“Limited fiscal space has affected my government’s efforts to capacitate key institutions for the promotion of children’s rights in Zimbabwe (while) effects of climate change ... continue to impact negatively on the livelihoods of our people, particularly those in marginalised areas.”

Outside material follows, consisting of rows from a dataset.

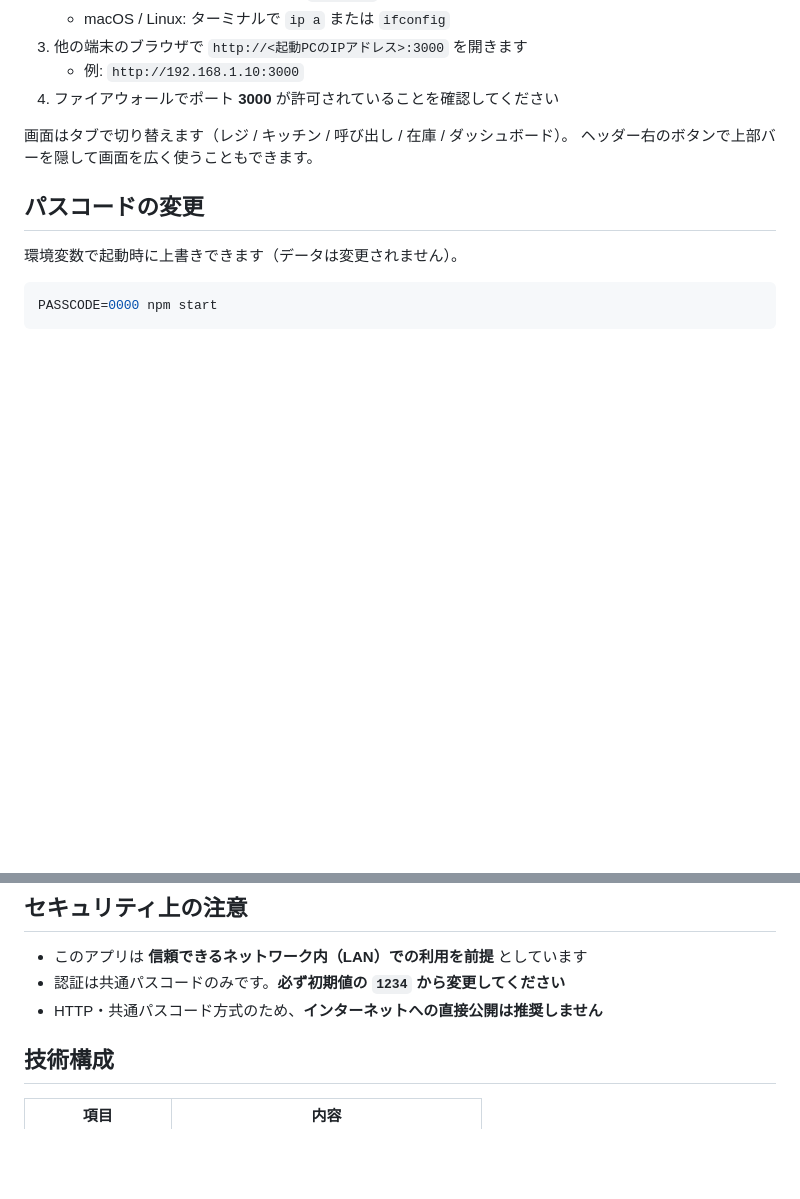
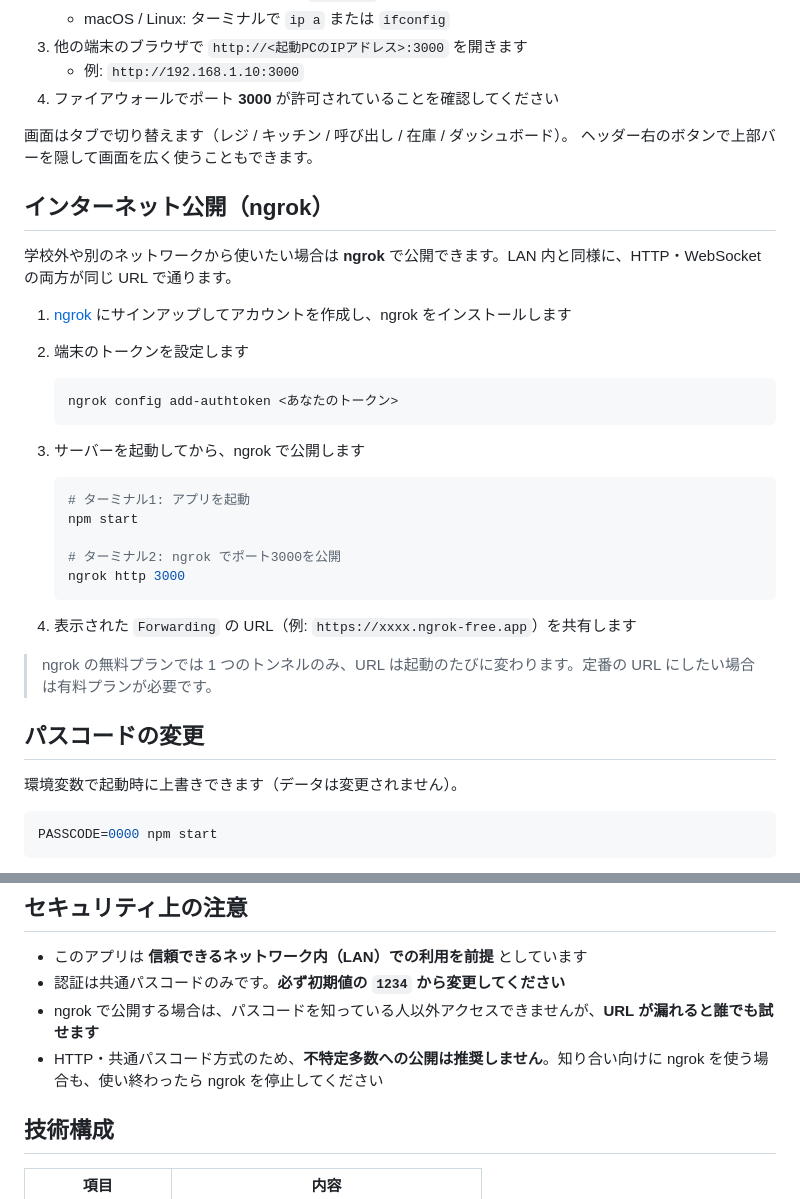
Before and after one commit to kitsuneHello/pos-oban, a Markdown page: README.md, 2 parts joined by grey strips. Rendered like a GitHub page; blank space fills up the shorter version.

Commit message:
READMEにngrokでの公開方法を追記

````diff
--- a/README.md
+++ b/README.md
@@ -59,6 +59,31 @@ POSレジアプリ起動: http://localhost:3000
 画面はタブで切り替えます（レジ / キッチン / 呼び出し / 在庫 / ダッシュボード）。
 ヘッダー右のボタンで上部バーを隠して画面を広く使うこともできます。
 
+## インターネット公開（ngrok）
+
+学校外や別のネットワークから使いたい場合は **ngrok** で公開できます。LAN 内と同様に、HTTP・WebSocket の両方が同じ URL で通ります。
+
+1. [ngrok](https://ngrok.com) にサインアップしてアカウントを作成し、ngrok をインストールします
+2. 端末のトークンを設定します
+
+   ```bash
+   ngrok config add-authtoken <あなたのトークン>
+   ```
+
+3. サーバーを起動してから、ngrok で公開します
+
+   ```bash
+   # ターミナル1: アプリを起動
+   npm start
+
+   # ターミナル2: ngrok でポート3000を公開
+   ngrok http 3000
+   ```
+
+4. 表示された `Forwarding` の URL（例: `https://xxxx.ngrok-free.app`）を共有します
+
+> ngrok の無料プランでは 1 つのトンネルのみ、URL は起動のたびに変わります。定番の URL にしたい場合は有料プランが必要です。
+
 ## パスコードの変更
 
 環境変数で起動時に上書きできます（データは変更されません）。
@@ -85,7 +110,8 @@ PORT=8080 npm start
 
 - このアプリは **信頼できるネットワーク内（LAN）での利用を前提** としています
 - 認証は共通パスコードのみです。**必ず初期値の `1234` から変更してください**
-- HTTP・共通パスコード方式のため、**インターネットへの直接公開は推奨しません**
+- ngrok で公開する場合は、パスコードを知っている人以外アクセスできませんが、**URL が漏れると誰でも試せます**
+- HTTP・共通パスコード方式のため、**不特定多数への公開は推奨しません**。知り合い向けに ngrok を使う場合も、使い終わったら ngrok を停止してください
 
 ## 技術構成
 
````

Ziyambi said Zimbabwe had, however, aligned several laws to the Constitution for the progressive realisation and enjoyment of children’s rights.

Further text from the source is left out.